From Socialist Worker Review, No.139, February 1991, p.7.
Transcribed & marked up by Einde O’Callaghan for the Marxists’ Internet Archive.
HOW TO account for the extraordinary shifts of British public opinion in the first week of the war?
On the eve of war, the United Nations Association commissioned a public opinion poll which asked whether people favoured immediate war after the 15 January deadline or whether sanctions should be given more time to work.
The answers were 47 percent in favour of instant war, 42 percent against. Within a week of the war starting, the polls were proudly recording that more than 70 percent of the British people supported it.
One explanation for the switch is what might be called the Denis Healey view of things. He was against the war until it started but refused to say anything against it after it broke out.
Healey even voted for the war he had previously opposed, and not a word has passed his lips about the awful dangers of a long war on which subject he was so eloquent before it started.
But this isn’t enough to explain quite such a dramatic turnaround. At least part of the responsibility is attached to the way in which the media has been so successfully massaged into war hysteria.
One of the mistakes made by many socialists when they criticise the media is to complain about the lack of a range of views. Only one set of opinions, they argue (that of the government and the ruling class) is allowed to circulate in capitalist media. This is often demonstrably false.
Even in the case of the current war, it is simply not true. Tony Benn, for instance, has been in high demand, as has Tam Dalyell.
In the newspapers, Edward Pearce and John Pilger in the Guardian and no less than three of the five regular columnists on the Daily Mirror have come out against the war while it is being fought.
The point is not so much that the (minority) views against the war are not being expressed.
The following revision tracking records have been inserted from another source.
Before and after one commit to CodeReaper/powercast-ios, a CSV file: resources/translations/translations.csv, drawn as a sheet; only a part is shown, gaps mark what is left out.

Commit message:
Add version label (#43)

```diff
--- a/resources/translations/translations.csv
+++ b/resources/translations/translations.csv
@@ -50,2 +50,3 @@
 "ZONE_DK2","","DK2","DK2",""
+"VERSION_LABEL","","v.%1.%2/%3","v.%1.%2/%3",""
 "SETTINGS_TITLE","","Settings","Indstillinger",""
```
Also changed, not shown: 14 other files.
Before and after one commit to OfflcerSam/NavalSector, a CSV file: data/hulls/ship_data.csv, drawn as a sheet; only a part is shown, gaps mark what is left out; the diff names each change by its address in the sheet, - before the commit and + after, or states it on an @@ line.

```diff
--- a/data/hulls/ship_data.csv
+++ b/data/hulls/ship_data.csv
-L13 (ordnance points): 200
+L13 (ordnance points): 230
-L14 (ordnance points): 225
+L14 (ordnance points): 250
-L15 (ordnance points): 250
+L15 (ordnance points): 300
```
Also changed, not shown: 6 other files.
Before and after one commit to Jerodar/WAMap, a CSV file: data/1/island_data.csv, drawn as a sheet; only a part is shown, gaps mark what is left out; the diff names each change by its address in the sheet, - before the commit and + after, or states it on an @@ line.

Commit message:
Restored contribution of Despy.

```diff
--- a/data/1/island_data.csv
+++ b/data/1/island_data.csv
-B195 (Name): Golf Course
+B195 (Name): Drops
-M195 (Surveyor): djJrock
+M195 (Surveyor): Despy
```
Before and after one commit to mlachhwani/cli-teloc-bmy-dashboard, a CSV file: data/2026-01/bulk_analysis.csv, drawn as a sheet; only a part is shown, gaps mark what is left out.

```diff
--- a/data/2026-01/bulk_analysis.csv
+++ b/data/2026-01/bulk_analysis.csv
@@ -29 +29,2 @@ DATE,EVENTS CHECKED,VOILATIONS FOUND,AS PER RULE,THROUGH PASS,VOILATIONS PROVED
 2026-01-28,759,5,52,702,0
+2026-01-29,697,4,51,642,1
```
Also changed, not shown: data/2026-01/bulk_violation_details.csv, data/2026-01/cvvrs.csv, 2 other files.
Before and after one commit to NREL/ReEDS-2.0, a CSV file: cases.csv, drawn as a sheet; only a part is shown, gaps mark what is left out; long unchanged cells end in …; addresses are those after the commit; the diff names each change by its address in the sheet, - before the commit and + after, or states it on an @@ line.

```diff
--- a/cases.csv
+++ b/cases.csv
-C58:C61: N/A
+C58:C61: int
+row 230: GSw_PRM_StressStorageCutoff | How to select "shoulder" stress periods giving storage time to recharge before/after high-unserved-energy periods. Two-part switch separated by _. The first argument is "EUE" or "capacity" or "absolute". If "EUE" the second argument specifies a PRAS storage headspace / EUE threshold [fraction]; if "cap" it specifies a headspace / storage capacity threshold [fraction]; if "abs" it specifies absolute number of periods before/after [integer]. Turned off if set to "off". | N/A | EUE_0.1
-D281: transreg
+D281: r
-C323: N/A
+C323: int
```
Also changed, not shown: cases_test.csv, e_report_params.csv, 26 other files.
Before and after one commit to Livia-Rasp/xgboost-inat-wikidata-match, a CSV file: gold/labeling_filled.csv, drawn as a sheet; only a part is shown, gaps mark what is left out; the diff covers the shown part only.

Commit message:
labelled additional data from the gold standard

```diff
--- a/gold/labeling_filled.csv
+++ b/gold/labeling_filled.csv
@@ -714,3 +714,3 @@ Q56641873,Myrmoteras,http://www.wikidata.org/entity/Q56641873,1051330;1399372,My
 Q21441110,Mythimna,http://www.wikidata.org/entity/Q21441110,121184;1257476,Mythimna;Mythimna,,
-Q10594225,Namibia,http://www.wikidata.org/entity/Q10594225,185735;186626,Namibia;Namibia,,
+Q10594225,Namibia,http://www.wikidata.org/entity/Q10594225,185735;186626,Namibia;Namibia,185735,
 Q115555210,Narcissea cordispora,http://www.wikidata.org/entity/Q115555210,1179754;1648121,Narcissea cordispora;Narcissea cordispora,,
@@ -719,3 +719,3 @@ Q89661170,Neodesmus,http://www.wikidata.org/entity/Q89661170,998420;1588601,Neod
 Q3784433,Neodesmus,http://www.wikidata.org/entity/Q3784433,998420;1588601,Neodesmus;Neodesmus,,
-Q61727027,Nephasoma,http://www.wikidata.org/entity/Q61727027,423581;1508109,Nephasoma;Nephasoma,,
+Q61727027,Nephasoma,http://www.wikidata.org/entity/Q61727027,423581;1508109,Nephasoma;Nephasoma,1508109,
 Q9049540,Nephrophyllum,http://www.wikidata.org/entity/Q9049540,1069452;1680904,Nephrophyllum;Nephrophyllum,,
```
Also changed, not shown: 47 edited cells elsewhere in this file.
The point is that the information both about the conduct of the war and about its origins has been systematically suppressed, so that people simply do not have the facts in front of them. simply do not have the facts in front of them.
Herculean efforts have been made to ensure that even the miserable freedoms afforded to reporters and camera crews in the Falklands War are not available this time.
Each journalist in the Middle East is shepherded by military censors, usually through the newly created Media Control Units (or MRTs as they are called). Just in case one of these shepherded
journalists gets hold of some ‘dangerous’ information, every single official and pooled report is passed back through the Pentagon in Washington before it can be published.
When Robert Fisk of the Independent slipped through this net, and found a British army unit lost in the desert, the whole media control industry went berserk.
The guidelines issued to editors at the start of the war (or ‘conflict’ as it is called in media jargon) knock out pretty well every possible reporting of every possible fact.
They make special reference to the reporting of any damage done to any naval vessel (remembering, presumably, the havoc caused to the war effort when HMS Sheffield was hit by an Argentine Exocet off the Falklands).
Names, numbers and pictures of casualties are totally banned until the censor has announced them. Remember the chaos following the bombing of two transport ships in the Falklands when there happened by bad luck to be a camera crew in the area?
Locking journalists up in Riyadh, Bahrein and Dahran has secured the first urgent priority: to prevent any news whatever emerging from Iraq during the carpet bombing of Baghdad, Basra, Mosul and other cities.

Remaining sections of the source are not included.